This tends to surprise many people, even those who can refer to the Civil Rights Act of 1964, maybe even the Act of 1957. But it’s a bit of a shock that Civil Rights was the topic of an act of Congress only ten years after the end of The Civil War. Yet political and legal battles would be waged for almost another century before full civil rights law was established.
The 1875 Act was written in an attempt to provide equal access to public accommodations such as restaurants, trains, theatres, etc. The reason why so many have problems recognizing the earliest civil rights law was that it was declared unconstitutional by the U.S. Supreme Court in 1883. Its rejection by the country’s highest court was based on the law’s lack of standing within the context of the 13th and 14th Amendments. Fact is, in its eight-year existence the 1875 Act was rarely – if ever – enforced anyway.
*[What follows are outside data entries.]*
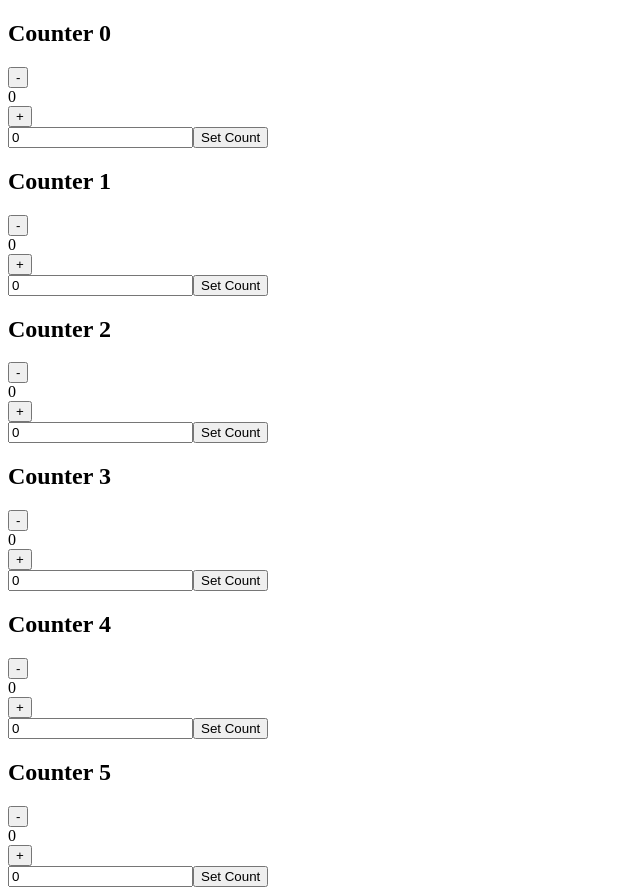
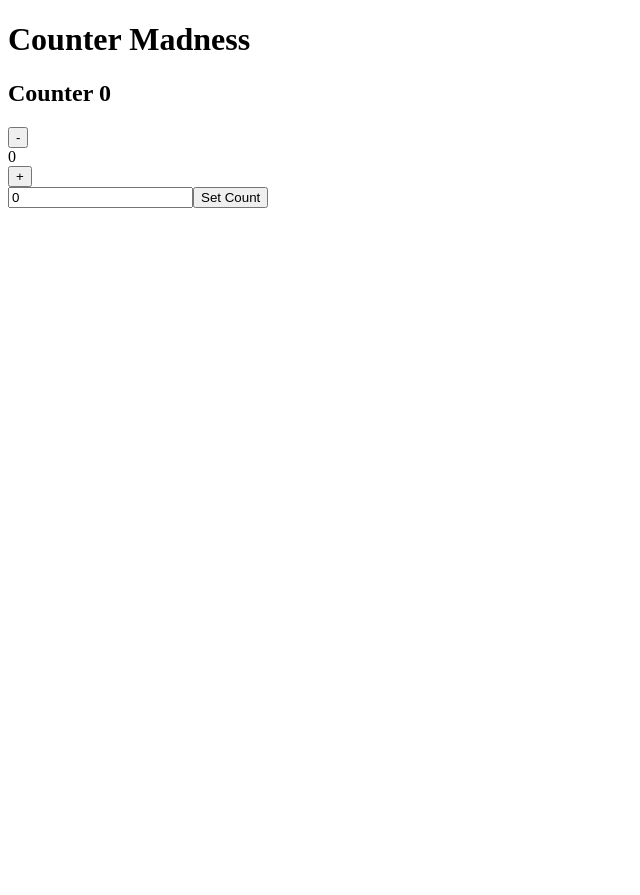
Before and after one commit to code402b/ReactComponentDemo, a React app in the folder counter1.0/: page / in a window 1280 px wide. Shown: the whole page, without its empty margins (0-640 px from the left). After the commit the page ends 800 px from the top, so only its background shows below. Built offline with nearby package versions, Linux system fonts and the light colour scheme; the HTML template or start-up script is replaced by a standard one.

Commit message:
add page heading

```diff
--- a/counter1.0/src/index.jsx
+++ b/counter1.0/src/index.jsx
@@ -7,17 +7,17 @@ const root = createRoot(document.getElementById('root'));
 
 function App() {
 
-  const [count, setCount] = useState(0);
-  const [inputNum, setInputNum] = useState(0);
-
-  const serialCounters = [...Array(6).keys()];
+  const serialCounters = [...Array(1).keys()];
 
   return (
-    <div className="container">
-      {serialCounters.map((id) => (
-        <Counter id={id} key={id}/>
-        ))}
-    </div>
+    <>
+      <h1>Counter Madness</h1>
+      <div className="container">
+        {serialCounters.map((id) => (
+          <Counter id={id} key={id}/>
+          ))}
+      </div>
+    </>
   )
 }
 
```
Also changed, not shown: 1 other file (tests, documents, lock files or other folders).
What is most telling to me, is the realization as early as the 1870s that only reliance upon national law held any potential for mitigating the heinous treatment of African-Americans, both pre-Civil War freemen and newly liberated slaves. And that despite this realization, it would take another 89 years before full civil rights legislation was enacted.
In 1957, the Civil Rights Act of 1957 provided voting rights to black Americans in a way that was ineffectual in increasing their political power. Then-Senator Lyndon Baines Johnson is touted with the tricky political accomplishment of both progressing the measure through Congress, while at the same time ensuring the bill’s evisceration by assigning it to a Judiciary Committee run by anti-civil rights Senator James Eastland (MS). The bill’s eventual passage also had to survive the longest lasting Senate filibuster by Senator Strom Thurmond, who railed on about nothing in particular for 24 hours, 18 minutes.
It would not be until the Civil Rights Act of 1964 that full civil rights to women as well as blacks would be institutionalized. Oddly enough, the Act of 1964 was signed into law by the very same, now-President Lyndon Baines Johnson, after President John F. Kennedy was assassinated in 1963.